Wednesday, May 22, 2013

Unlawful, unjustified and unreasonable

On October 15 2007, the New Zealand Police conducted a series of "anti-terrorist raids" around the country. In the Bay of Plenty town of Ruatoki they terrorised the community, with armed police conducting searches and searching every vehicle going in and out. Effectively, they acted like an army of occupation invading a hostile area. Now, six years on, the Independent police Conduct Authority has found that their actions were "unlawful, unjustified and unreasonable":

Independent Police Conduct Authority Chair Judge Sir David Carruthers said today that the decision by the then Commissioner of Police to undertake the operation in Ruatoki Valley and elsewhere on 15 October 2007 was reasonable and justified.

“However, the road blocks established by Police at Ruatoki and Taneatua were unlawful, unjustified and unreasonable.

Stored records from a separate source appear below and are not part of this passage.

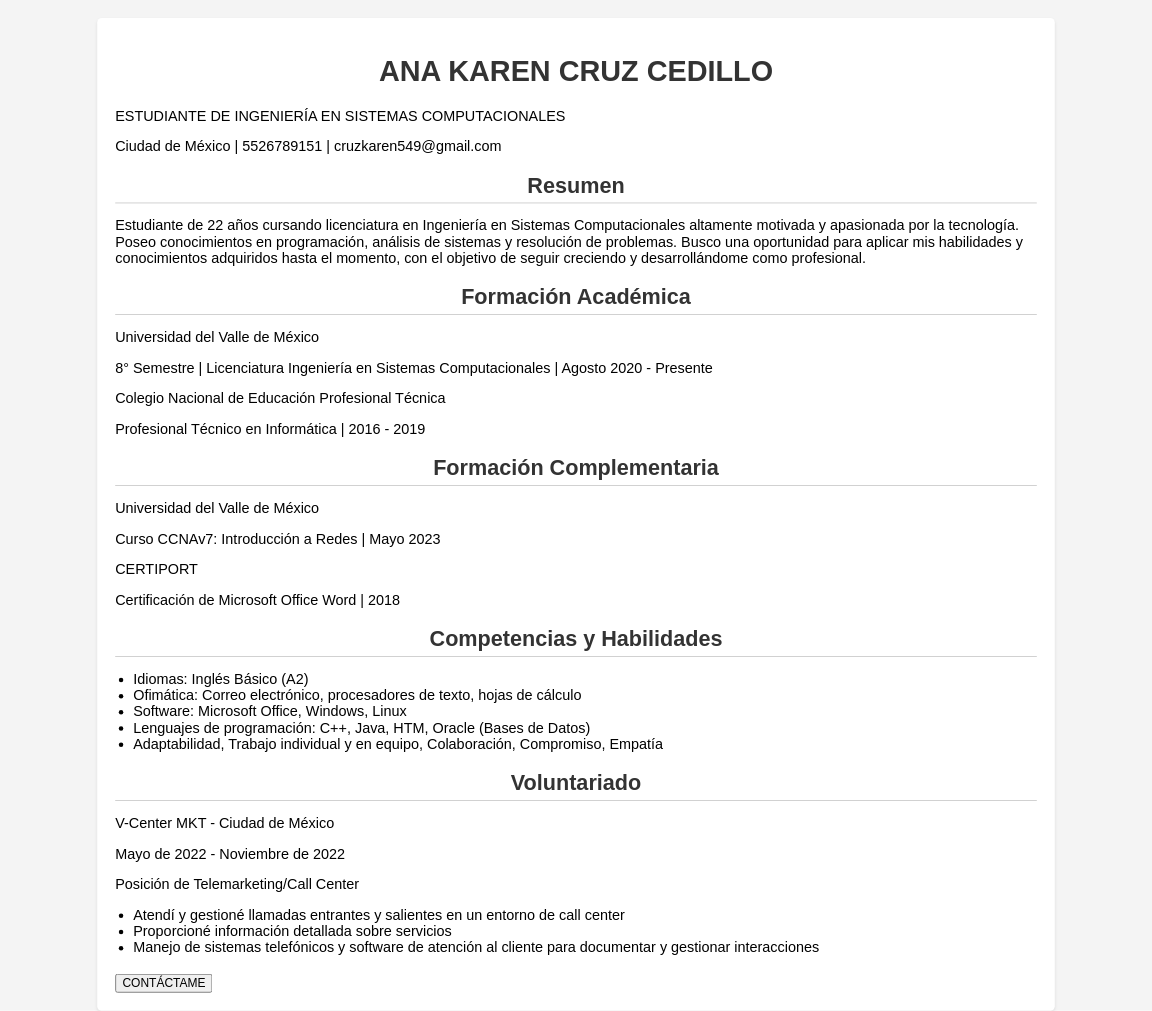
Repository: UVMCoyoacan/InnovaWeb
Page: indexcvkaren.html
An editor plug-in stored every save of this project. The page is shown before and after the next save, followed by the edit.
The browser window is 1280 px wide. The pictures show the whole page, at 90% of full size.

Above is the page before, as saved 2024-03-01 10:18:45.

After the next save:
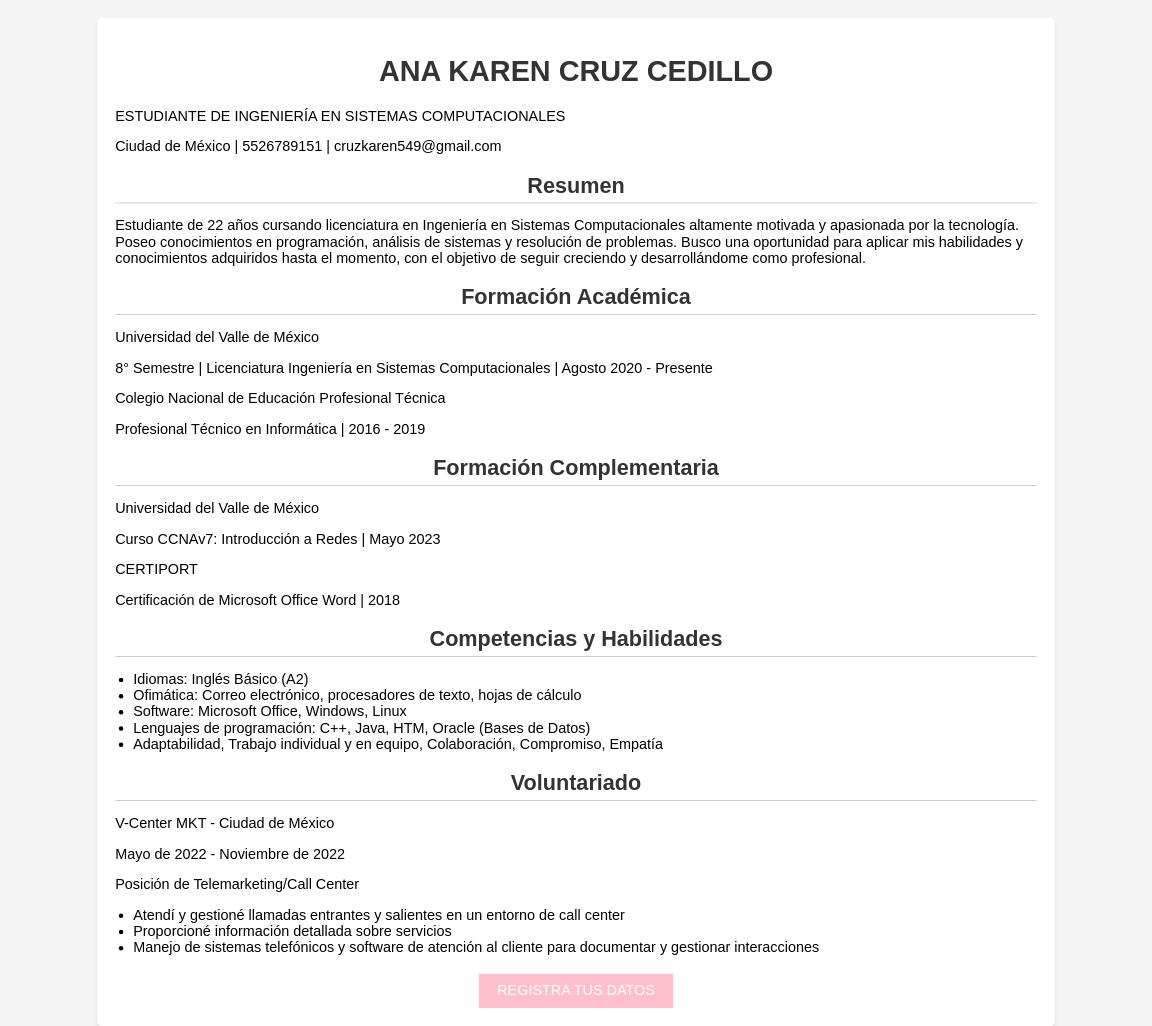
Saved 2 min 37 s later.
--- a/indexcvkaren.html
+++ b/indexcvkaren.html
@@ -60,7 +60,30 @@
                 window.location.href = "indexformu.html";
             }
         </script>
-        <button onclick="irAFormulario()">CONTÁCTAME</button>
+            <style>
+                button {
+                    display: block;
+                    margin: 0 auto;
+                    background-color: pink;
+                    border: none;
+                    color: white;
+                    padding: 10px 20px;
+                    font-size: 16px;
+                    cursor: pointer;
+                }
+            </style>
+        </head>
+        <body>
+            <button onclick="irAFormulario()">REGISTRA TUS DATOS </button>
+
+            <script>
+                function irAFormulario() {
+                    // Aquí puedes agregar el código para redirigir al usuario al formulario de contacto
+                    alert("Redirigiendo al formulario de contacto...");
+                }
+            </script>
+        </body>
+        </html>
 
     </div>
 </body>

While Police were warranted in taking steps to address possible risk to public safety there was no justification for believing there was a general threat to the people of Ruatoki.

“Police had no legal basis for stopping and searching vehicles or photographing drivers or passengers,” he said.

In addition police unlawfully detained and searched other residents at properties where they were executing search warrants.

All of this raises the question of whether police will personally apologise to and compensate those whose rights they systematically violated, and whether the officers responsible will be disciplined or sacked. Sadly, the police seem to be in their usual mode of denying they did anything wrong, so that seems unlikely. Their refusal to do so can only continue to undermine the reputation of the police as an institution, and the willingness of the public to cooperate with them - just as it continues to do so over Arthur Allen Thomas.

I'm also left with a question: the IPCA has found that police illegally photographed people at roadblocks (something the police are in denial over). Has that illegally gathered information been destroyed, or has it been databased somewhere, allowing the police to continue to benefit from the fruits of their crime?

(The full report is here [PDF])